As cows go, she was an amazing animal, one of the original 14 head of cattle purchased from Virgil Lawson when we started this little venture in natural beef seven years ago. He insisted we had to have her as a “lead cow.” She’d keep the herd together, and was “bucket trained.”
You’re not suppose to name animals you might someday eat, but this solid black cow came with a name and it was Sophie.
Registered with the American Maine-Anjou Association as “SDWL Lasting Impression,” she was born Feb. 18, 2001. She lived four years at the Lawson Ranch in Wetmore before we purchased her as part of a package deal Virgil put together a few months before he passed away. True to Virgil’s word, Sophie was the herd matriarch, and if you pointed her toward the corral she brought the entire herd with her.
In the early years I’d haul the cattle to Avondale where they would winter at Doug Wiley’s ranch. Sophie would jump into the open-top stock trailer for the ride like a 1,600-pound dog. I always was amused at the way she would raise her huge head up out of the trailer and flop her ears about in the breeze as we rolled down the road. Spring or fall, up the mountain or back down, she always seemed to enjoy the journey.
The more time I spend around bovines the more I learn to appreciate their approach to life. Every day is a gift to them. They seem to know and have a quiet acceptance for the fact that in the end they are meat. They also learn to accept and trust the person who takes care of them. Everyone else, whether a visitor or a veterinarian, is suspect, and likely to spark fear.
Sophie arrived here with a calf, and she would have five more during the time she spent with us. Late last summer I noticed her breathing was labored. There was a discharge from her nostrils, and some minor weight loss. When her condition didn’t improve after a few days, I called the vet.
We do things as naturally as possible around here, and giving antibiotics is not a light decision. However, when we feel it may be a matter of life or death we go ahead and medicate. Sophie received several rounds of both injected and oral antibiotics. Sometimes the symptoms seemed to improve slightly for a short time, but the nasal discharge persisted, often with blood. And the weight loss continued despite supplementing the diet with grain and “range cake.” In the coming weeks I would consult with other vets.
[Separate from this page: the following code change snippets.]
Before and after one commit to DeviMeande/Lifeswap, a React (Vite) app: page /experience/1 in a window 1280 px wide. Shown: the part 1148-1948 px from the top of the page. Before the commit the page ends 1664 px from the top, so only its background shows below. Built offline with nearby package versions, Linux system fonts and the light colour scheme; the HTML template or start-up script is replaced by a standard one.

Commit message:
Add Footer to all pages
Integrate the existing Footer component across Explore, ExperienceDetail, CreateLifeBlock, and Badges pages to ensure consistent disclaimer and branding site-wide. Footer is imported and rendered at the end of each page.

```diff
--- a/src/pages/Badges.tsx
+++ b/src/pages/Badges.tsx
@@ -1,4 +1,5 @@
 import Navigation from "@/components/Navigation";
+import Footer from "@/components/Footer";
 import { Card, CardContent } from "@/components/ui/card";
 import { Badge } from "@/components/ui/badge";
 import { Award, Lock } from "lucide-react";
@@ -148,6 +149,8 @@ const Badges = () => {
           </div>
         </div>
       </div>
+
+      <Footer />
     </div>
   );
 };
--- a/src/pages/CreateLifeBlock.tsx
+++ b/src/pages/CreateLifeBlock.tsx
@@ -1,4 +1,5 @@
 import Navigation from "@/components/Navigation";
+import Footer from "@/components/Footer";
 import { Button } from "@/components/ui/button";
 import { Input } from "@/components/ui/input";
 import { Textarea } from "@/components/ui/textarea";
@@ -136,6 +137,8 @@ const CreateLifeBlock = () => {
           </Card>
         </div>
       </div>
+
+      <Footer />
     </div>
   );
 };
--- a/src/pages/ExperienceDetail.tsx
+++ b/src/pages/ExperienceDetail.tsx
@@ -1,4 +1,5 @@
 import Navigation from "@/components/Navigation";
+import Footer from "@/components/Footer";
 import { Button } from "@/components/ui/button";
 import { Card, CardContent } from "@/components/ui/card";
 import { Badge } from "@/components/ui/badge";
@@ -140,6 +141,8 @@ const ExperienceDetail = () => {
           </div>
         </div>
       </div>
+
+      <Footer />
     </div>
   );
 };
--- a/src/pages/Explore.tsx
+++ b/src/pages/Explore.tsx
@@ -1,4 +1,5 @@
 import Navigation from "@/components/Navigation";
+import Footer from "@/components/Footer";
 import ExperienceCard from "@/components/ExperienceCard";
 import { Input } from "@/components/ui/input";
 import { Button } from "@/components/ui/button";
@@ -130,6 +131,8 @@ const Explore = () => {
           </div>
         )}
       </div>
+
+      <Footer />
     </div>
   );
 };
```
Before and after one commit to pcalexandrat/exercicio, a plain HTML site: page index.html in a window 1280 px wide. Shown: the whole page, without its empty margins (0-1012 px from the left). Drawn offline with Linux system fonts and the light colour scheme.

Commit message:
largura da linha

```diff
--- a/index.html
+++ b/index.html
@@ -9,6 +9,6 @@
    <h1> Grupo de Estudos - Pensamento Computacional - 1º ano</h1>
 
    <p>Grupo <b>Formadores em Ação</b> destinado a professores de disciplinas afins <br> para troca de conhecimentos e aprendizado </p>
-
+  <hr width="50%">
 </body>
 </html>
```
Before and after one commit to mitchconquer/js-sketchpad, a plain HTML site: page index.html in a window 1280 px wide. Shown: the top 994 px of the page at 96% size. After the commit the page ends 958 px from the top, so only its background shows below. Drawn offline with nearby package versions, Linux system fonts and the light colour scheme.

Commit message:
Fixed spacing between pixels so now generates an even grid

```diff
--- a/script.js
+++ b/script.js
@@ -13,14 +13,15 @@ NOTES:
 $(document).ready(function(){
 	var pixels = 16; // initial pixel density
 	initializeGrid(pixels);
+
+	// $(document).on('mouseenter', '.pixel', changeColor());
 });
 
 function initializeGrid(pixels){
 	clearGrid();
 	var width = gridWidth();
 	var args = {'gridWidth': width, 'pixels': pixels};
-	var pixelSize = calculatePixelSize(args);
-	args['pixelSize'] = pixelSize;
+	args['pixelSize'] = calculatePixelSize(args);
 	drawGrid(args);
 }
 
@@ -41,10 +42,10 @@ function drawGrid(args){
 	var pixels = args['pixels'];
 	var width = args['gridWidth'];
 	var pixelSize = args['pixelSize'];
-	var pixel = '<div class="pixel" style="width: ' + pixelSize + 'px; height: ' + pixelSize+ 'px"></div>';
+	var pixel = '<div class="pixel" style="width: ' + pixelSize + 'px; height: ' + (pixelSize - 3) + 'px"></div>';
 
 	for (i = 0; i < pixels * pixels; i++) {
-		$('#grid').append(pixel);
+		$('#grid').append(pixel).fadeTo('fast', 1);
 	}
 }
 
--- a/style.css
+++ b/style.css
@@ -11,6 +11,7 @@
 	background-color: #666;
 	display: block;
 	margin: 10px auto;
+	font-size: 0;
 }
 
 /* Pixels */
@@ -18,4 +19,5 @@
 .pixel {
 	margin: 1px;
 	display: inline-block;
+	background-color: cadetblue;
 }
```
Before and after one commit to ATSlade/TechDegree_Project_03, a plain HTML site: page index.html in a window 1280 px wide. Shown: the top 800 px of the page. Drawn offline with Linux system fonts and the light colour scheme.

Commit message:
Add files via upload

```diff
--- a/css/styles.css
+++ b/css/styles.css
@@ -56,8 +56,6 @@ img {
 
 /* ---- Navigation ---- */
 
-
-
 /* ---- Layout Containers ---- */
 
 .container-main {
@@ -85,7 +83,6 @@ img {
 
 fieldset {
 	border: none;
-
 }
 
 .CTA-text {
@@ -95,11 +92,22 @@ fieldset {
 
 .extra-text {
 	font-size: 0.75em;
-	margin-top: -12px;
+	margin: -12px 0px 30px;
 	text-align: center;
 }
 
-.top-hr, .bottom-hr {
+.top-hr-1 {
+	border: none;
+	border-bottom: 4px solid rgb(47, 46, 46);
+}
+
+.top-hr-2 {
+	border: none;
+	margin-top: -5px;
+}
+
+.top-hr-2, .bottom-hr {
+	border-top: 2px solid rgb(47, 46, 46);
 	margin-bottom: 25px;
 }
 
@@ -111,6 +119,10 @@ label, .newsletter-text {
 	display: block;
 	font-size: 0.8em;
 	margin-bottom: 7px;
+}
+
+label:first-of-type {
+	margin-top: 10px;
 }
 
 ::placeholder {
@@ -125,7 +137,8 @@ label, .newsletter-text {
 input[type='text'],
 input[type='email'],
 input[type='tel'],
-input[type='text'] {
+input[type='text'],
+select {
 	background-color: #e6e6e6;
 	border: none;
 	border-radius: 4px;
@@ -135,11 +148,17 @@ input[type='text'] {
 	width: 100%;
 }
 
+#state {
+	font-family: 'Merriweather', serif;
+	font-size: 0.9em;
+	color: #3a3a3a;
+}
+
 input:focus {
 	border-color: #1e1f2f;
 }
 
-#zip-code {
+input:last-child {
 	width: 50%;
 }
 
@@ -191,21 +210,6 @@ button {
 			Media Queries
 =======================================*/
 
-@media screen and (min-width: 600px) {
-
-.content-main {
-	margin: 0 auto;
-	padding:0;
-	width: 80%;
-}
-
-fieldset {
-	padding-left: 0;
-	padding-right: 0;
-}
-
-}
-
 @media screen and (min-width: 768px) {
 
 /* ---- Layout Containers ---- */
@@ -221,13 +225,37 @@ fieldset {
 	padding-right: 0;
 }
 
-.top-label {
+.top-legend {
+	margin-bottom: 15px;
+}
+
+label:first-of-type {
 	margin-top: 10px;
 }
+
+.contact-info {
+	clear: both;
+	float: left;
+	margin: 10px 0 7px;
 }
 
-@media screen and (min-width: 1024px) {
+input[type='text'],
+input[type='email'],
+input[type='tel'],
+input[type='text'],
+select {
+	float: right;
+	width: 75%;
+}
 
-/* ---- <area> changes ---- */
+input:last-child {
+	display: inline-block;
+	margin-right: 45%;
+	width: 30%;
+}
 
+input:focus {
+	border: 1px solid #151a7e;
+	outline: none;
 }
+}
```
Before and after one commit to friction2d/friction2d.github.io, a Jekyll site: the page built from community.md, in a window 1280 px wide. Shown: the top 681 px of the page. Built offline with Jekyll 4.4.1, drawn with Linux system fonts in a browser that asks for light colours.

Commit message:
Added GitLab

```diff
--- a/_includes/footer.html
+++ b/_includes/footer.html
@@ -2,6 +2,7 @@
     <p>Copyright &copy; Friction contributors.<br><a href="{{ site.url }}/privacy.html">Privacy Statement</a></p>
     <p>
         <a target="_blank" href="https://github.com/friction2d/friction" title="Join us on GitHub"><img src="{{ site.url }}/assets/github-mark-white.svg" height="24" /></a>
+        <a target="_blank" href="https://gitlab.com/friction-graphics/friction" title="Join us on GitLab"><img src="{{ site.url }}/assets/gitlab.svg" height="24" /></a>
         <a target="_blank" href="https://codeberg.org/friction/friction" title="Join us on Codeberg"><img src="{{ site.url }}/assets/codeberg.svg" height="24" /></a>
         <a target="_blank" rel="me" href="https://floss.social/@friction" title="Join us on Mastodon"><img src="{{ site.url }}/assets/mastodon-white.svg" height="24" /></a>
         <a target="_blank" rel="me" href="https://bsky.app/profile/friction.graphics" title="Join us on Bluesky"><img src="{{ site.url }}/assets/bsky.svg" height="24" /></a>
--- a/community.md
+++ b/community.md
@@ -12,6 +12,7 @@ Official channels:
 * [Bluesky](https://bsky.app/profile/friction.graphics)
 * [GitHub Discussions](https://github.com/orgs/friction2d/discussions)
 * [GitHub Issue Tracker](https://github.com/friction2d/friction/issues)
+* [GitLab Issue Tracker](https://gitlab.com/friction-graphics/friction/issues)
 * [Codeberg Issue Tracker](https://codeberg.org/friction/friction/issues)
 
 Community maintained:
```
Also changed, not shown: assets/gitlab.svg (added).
We learned that she was pregnant, and at some point it was agreed we’d done all we could do for her from a veterinary standpoint, but it was agreed we should try to keep her alive in the hopes of having a calf.
I contacted a local homeopath who devised a series of remedies I delivered mostly by sprinkling onto plain oats, but also by pouring on Sophie’s nose when she would allow it. As with the antibiotics, there was improvement in the respiratory symptoms, followed by relapses, then more improvement. Still, the weight loss continued and I began to wonder if Sophie might have cancer.
Throughout the spring I continued with the homeopathic remedies. These seemed to improve the quality of Sophie’s existence, reduce symptoms, help her breathe more comfortably. Although I believe they brought her some relief, the weight loss continued. At some point I decided that Dr. Green — spring grass — was the last hope and I put her out on the pasture.
The projected calving month of May came and went, meaning she had aborted the calf somewhere along the line. She was rack of bones, losing hair, and the flies were making her miserable. It became not a matter of whether or not, but when, and how to deal with the carcass? We had too much respect for this animal to simply send her to a rendering plant. Finally it was decided to put her down on the ranch and donate the beef to Mission Wolf, a local animal refuge, so she wouldn’t go to waste.
So I made the arrangements with Mission Wolf, and on the appointed day she arrived at the pasture gate where I spoke to her in gratitude before she passed on her way. I imagined her big ears flopping in the breeze, and saw a peacefulness in her eyes that knows no end.
In an incongruous moment of New West comic relief two young guys with dreadlocks and piercings winched the carcass into the bed of a truck and hauled her away. I can take some comfort she went to a good cause. Wolf meat.
The very next morning another cow, this one known only as “H-1”, appeared from the brush with a new solid-black heifer calf. Life and death on the ranch.